What the task requires:
For every entry that follows, return the words exactly and omit any picture.

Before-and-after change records
:::
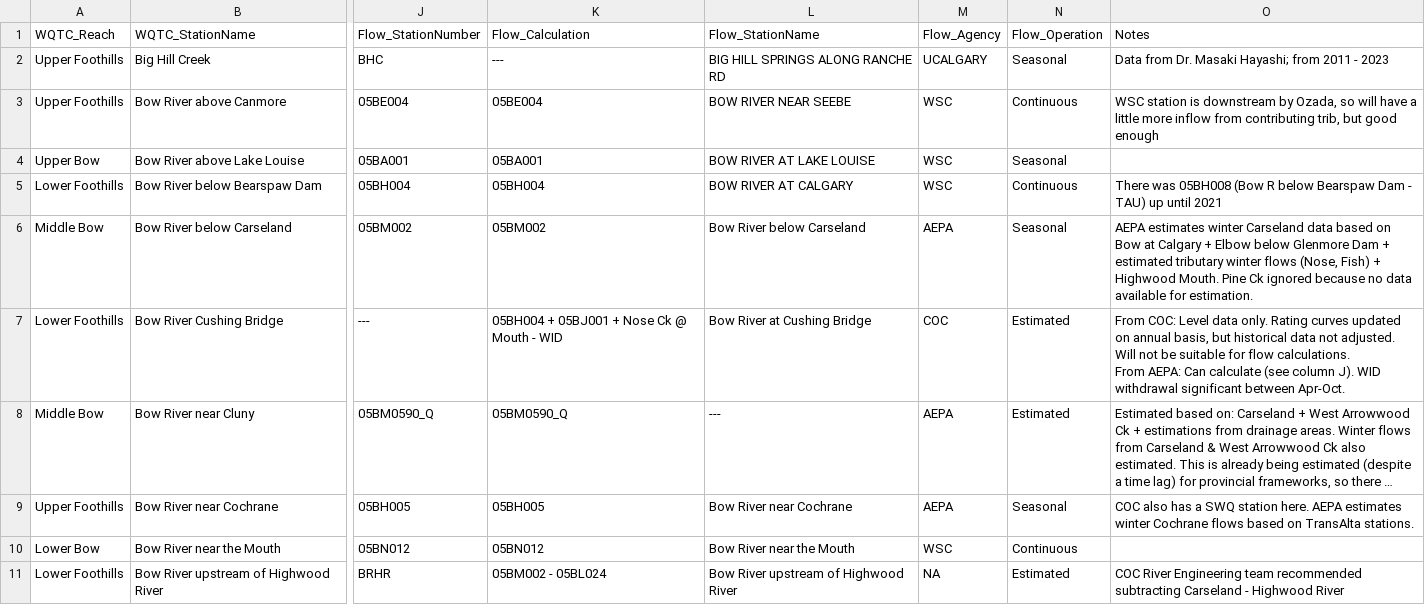
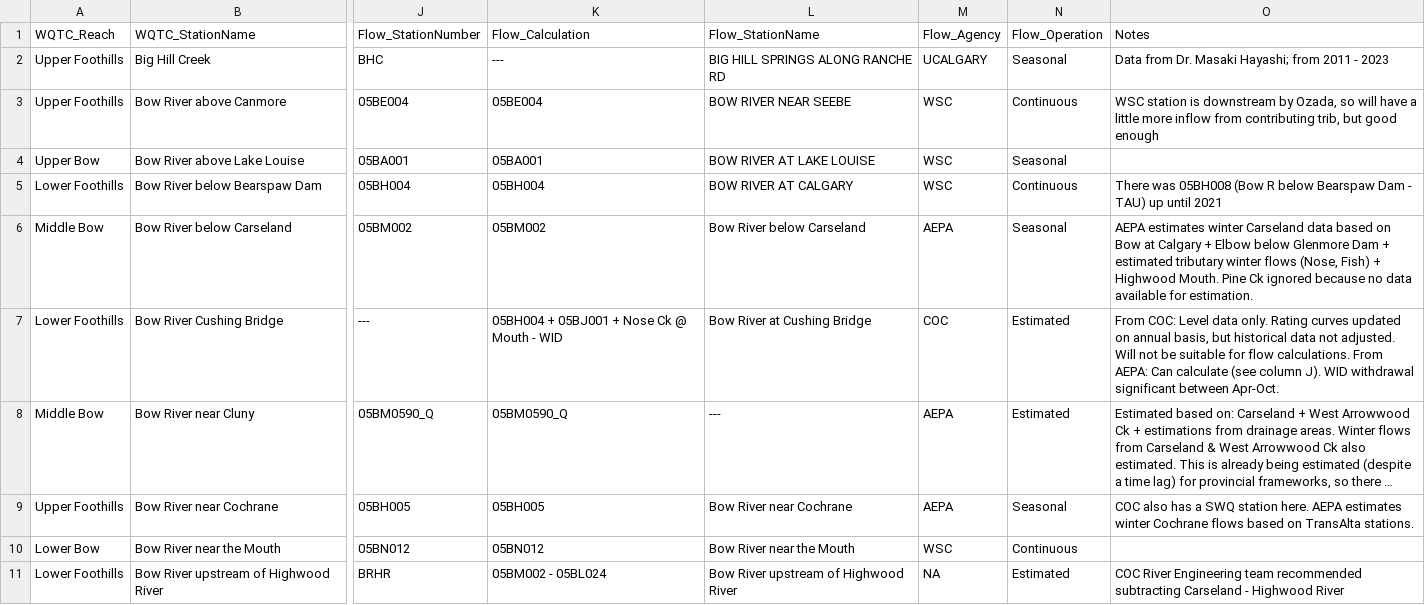
Before and after one commit to BRBC-WPAC/brbc_sow, a CSV file: data/flow_data_availability.csv, drawn as a sheet; only a part is shown, gaps mark what is left out; long unchanged cells end in …; the diff names each change by its address in the sheet, - before the commit and + after, or states it on an @@ line.

Commit message:
remove newline from csv value

```diff
--- a/data/flow_data_availability.csv
+++ b/data/flow_data_availability.csv
-O7: …between Apr-Oct.
+O7: …between Apr-Oct.
```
:::
Solution to this exercise:
Before and after one commit to BRBC-WPAC/brbc_sow, a CSV file: data/flow_data_availability.csv, drawn as a sheet; only a part is shown, gaps mark what is left out; long unchanged cells end in …; the diff names each change by its address in the sheet, - before the commit and + after, or states it on an @@ line.

Commit message:
remove newline from csv value

```diff
--- a/data/flow_data_availability.csv
+++ b/data/flow_data_availability.csv
-O7: …between Apr-Oct.
+O7: …between Apr-Oct.
```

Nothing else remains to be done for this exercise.